> Dataset extract
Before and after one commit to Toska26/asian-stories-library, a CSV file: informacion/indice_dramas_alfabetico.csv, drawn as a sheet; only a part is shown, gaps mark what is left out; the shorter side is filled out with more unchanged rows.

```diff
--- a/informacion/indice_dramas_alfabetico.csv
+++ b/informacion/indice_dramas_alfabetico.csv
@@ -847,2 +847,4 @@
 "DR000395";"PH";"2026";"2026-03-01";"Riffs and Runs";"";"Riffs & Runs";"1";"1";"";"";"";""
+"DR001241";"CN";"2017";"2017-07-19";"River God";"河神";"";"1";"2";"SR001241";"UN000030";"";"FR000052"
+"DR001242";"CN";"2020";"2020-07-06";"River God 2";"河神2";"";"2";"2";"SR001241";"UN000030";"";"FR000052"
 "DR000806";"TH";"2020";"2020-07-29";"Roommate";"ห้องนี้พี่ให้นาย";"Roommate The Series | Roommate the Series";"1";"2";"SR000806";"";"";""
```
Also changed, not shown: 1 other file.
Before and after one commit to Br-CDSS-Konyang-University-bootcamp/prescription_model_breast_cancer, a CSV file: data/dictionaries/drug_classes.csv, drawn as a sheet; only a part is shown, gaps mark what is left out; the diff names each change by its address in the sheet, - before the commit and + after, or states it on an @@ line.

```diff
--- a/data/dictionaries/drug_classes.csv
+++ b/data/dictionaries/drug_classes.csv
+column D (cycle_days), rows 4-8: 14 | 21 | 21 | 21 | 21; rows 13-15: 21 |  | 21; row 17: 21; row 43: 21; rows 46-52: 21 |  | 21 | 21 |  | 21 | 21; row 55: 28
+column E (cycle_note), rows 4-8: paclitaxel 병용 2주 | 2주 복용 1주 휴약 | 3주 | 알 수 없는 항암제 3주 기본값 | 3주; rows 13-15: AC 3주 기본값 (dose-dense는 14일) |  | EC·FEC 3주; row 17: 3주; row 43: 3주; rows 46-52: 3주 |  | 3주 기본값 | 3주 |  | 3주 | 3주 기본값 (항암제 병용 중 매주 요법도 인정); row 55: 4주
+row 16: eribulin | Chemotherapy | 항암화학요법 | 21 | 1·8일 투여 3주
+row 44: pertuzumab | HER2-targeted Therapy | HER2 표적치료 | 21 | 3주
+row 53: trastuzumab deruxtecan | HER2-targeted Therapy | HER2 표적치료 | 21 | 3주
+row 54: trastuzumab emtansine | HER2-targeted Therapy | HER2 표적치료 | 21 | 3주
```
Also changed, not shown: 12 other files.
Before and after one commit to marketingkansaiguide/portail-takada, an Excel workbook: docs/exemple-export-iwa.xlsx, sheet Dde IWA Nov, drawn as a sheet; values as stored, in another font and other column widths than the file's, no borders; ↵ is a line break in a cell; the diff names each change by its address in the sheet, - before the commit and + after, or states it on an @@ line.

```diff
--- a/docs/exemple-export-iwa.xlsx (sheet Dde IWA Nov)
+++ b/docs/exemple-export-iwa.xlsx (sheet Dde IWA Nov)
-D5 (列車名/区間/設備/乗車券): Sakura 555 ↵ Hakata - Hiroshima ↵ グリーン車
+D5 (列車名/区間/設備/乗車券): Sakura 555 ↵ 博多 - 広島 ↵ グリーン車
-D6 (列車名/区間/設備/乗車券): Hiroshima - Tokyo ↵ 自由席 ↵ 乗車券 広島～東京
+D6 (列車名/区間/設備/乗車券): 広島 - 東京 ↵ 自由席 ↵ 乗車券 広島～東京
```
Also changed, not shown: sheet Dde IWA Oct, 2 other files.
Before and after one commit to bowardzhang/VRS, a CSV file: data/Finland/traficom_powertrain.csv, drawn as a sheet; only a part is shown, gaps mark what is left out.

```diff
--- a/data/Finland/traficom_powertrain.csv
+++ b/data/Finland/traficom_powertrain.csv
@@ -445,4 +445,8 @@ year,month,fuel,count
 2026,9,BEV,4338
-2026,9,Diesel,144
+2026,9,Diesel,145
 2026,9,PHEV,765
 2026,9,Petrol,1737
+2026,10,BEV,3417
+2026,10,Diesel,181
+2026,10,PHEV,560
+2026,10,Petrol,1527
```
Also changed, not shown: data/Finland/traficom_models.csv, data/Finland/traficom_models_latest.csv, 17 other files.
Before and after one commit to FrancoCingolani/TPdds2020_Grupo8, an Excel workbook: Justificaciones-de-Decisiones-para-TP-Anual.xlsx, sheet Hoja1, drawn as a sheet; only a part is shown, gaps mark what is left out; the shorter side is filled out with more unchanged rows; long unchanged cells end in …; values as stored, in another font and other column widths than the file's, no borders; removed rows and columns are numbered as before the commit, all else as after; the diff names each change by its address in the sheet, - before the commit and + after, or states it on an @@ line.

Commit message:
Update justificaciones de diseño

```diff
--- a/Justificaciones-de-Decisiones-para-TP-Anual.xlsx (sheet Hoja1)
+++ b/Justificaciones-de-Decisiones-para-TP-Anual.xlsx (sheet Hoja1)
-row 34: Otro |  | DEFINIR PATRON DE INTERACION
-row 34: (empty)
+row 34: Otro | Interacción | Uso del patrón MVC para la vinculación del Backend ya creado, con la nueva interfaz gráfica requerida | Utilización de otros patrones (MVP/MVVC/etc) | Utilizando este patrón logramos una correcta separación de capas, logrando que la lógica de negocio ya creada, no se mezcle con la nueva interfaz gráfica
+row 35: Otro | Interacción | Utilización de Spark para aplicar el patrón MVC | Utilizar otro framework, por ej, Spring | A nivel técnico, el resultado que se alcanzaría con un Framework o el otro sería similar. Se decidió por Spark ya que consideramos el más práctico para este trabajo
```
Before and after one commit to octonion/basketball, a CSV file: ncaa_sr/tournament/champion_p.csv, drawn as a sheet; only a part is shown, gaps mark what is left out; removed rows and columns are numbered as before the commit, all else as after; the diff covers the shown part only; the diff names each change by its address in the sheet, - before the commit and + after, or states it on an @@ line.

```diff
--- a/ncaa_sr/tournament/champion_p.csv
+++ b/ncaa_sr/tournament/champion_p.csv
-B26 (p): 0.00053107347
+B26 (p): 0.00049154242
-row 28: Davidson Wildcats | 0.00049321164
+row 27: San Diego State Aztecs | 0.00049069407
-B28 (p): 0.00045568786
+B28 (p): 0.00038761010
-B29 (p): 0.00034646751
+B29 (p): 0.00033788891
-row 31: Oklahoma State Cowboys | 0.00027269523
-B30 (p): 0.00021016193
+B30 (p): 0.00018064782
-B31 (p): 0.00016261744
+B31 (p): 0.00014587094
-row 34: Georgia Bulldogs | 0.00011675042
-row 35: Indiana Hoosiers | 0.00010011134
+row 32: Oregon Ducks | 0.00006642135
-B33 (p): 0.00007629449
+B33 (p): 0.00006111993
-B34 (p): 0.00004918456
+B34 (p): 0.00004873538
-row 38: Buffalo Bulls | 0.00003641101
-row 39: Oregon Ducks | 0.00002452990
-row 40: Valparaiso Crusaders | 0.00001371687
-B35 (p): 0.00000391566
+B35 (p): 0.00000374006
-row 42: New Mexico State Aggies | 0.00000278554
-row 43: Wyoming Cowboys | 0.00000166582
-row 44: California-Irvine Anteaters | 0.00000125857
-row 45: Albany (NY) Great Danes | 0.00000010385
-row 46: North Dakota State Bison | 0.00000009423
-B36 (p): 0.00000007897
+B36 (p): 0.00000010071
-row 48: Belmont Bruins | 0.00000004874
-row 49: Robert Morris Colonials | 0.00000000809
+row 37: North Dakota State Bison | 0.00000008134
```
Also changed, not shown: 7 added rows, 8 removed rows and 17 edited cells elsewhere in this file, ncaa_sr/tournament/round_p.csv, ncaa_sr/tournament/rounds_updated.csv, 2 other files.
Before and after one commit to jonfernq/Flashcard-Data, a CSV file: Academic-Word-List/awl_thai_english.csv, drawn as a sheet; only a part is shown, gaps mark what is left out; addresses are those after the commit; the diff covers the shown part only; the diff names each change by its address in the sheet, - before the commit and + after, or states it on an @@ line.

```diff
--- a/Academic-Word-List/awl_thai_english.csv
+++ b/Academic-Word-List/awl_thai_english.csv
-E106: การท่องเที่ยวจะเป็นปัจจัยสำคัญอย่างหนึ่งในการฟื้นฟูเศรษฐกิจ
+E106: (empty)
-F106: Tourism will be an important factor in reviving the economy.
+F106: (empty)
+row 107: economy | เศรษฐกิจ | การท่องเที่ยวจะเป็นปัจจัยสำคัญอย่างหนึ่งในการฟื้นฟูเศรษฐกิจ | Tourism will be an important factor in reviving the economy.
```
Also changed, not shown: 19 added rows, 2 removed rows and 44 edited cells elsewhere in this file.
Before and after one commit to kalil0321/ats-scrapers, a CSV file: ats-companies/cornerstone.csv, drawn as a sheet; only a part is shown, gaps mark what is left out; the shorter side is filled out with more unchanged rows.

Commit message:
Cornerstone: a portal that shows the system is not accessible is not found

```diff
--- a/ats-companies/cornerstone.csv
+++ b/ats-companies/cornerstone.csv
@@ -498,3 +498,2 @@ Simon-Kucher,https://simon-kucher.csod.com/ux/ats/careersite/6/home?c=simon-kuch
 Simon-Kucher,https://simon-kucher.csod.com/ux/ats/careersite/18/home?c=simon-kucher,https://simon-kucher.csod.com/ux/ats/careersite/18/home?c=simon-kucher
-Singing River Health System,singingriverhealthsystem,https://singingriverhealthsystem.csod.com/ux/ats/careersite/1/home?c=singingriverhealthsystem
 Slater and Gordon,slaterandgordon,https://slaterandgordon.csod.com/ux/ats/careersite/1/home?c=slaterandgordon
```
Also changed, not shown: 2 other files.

> Task prompt
From the listing above, collect each line in which the string "export" appears.

> Task result
Before and after one commit to marketingkansaiguide/portail-takada, an Excel workbook: docs/exemple-export-iwa.xlsx, sheet Dde IWA Nov, drawn as a sheet; values as stored, in another font and other column widths than the file's, no borders; ↵ is a line break in a cell; the diff names each change by its address in the sheet, - before the commit and + after, or states it on an @@ line.
--- a/docs/exemple-export-iwa.xlsx (sheet Dde IWA Nov)
+++ b/docs/exemple-export-iwa.xlsx (sheet Dde IWA Nov)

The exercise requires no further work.